◆ **YOUR GOAL**
Lines from the listing that hold the string "empty" are what you should return.

DATA RECORDS START

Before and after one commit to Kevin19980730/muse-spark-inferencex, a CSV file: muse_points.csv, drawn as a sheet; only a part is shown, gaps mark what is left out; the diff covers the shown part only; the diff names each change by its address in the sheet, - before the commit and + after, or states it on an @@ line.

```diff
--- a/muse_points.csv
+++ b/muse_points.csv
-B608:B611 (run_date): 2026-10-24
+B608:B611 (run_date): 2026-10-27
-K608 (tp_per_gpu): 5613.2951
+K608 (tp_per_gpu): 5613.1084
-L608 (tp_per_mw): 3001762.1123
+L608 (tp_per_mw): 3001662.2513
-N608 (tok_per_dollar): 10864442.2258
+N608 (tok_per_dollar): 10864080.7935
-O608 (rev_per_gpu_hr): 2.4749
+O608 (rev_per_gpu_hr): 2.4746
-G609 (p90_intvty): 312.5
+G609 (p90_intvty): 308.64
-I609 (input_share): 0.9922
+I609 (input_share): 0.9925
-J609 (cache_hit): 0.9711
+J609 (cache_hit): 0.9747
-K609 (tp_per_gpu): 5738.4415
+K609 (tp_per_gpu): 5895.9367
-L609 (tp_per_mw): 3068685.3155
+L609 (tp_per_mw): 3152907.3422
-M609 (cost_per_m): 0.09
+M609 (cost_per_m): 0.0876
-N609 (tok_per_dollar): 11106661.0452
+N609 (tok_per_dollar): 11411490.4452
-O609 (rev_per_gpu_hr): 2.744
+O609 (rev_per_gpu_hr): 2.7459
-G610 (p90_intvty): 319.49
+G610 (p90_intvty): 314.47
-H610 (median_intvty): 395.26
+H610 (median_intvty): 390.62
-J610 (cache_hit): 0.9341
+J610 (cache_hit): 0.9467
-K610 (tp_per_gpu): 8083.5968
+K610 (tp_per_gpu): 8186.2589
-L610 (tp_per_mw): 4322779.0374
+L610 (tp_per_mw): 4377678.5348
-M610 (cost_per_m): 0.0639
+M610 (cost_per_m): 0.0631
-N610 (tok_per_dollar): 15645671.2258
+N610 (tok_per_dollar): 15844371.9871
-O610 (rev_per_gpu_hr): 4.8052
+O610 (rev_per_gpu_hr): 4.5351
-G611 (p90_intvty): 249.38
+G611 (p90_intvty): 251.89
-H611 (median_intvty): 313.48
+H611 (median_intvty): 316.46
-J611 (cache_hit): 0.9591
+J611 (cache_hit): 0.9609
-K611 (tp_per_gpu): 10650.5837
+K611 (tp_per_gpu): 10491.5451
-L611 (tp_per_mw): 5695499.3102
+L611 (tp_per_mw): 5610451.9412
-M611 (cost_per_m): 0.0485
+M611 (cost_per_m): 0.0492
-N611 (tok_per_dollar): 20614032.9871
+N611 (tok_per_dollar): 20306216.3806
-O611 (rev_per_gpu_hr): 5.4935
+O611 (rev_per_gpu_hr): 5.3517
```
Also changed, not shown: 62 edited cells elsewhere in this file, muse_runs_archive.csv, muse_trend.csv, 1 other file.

DATA RECORDS END
DATA RECORDS START

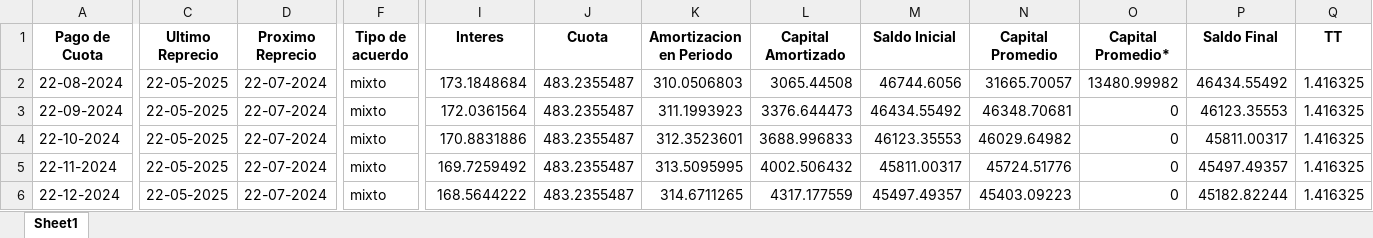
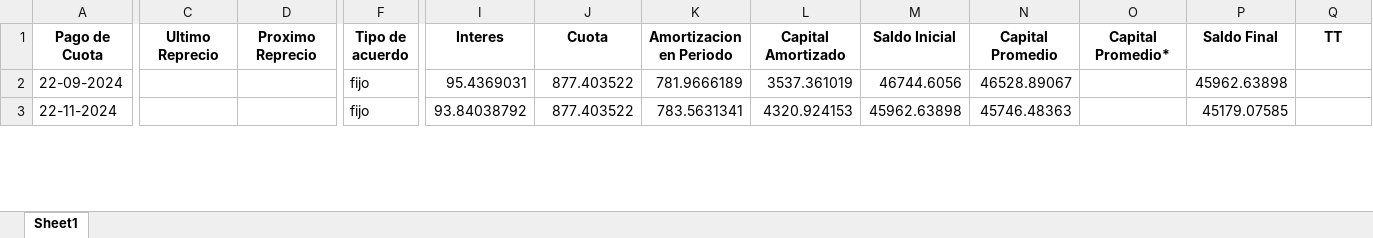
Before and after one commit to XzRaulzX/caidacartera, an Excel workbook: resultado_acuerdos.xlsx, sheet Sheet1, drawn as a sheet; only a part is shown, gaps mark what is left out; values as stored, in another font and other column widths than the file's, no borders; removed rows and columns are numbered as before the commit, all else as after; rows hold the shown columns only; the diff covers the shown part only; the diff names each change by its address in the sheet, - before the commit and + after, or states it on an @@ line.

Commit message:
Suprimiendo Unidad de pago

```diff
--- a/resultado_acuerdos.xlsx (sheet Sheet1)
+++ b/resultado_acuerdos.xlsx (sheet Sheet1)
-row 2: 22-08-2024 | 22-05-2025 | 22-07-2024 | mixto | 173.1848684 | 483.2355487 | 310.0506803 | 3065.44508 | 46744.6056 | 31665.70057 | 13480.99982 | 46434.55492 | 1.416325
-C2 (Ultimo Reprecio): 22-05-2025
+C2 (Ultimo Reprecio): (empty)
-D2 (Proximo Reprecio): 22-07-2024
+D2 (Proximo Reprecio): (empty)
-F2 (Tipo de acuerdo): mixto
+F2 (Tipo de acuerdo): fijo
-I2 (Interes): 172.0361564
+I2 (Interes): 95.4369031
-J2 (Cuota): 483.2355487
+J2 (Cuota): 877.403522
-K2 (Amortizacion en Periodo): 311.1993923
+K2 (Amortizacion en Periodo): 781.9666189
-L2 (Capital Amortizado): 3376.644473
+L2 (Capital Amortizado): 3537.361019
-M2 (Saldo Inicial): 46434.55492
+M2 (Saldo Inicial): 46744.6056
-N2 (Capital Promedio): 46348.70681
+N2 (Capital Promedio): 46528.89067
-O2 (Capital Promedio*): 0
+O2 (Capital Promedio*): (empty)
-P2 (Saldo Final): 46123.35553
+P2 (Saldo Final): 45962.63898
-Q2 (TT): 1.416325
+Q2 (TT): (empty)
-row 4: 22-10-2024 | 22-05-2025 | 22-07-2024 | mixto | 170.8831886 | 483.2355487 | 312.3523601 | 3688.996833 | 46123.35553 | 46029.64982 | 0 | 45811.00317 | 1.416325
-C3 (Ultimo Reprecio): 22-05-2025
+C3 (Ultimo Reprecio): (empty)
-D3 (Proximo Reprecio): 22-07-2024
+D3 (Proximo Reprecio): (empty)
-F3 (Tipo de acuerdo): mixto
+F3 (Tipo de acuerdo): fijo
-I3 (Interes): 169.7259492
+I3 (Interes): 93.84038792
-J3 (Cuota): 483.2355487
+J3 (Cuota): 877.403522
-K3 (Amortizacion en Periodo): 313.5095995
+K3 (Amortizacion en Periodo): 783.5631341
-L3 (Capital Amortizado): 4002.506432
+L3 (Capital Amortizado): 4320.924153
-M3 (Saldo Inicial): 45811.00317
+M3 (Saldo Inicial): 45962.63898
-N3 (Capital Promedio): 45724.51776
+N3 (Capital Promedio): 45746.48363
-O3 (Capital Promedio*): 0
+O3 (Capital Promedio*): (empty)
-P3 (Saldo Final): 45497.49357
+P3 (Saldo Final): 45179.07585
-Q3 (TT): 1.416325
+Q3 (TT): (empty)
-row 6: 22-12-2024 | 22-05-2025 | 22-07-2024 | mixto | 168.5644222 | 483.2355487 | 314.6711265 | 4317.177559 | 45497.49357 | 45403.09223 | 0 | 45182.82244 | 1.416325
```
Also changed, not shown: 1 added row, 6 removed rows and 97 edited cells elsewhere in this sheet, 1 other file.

DATA RECORDS END

◆ **EXERCISE SOLUTION**
+C2 (Ultimo Reprecio): (empty)
+D2 (Proximo Reprecio): (empty)
+O2 (Capital Promedio*): (empty)
+Q2 (TT): (empty)
+C3 (Ultimo Reprecio): (empty)
+D3 (Proximo Reprecio): (empty)
+O3 (Capital Promedio*): (empty)
+Q3 (TT): (empty)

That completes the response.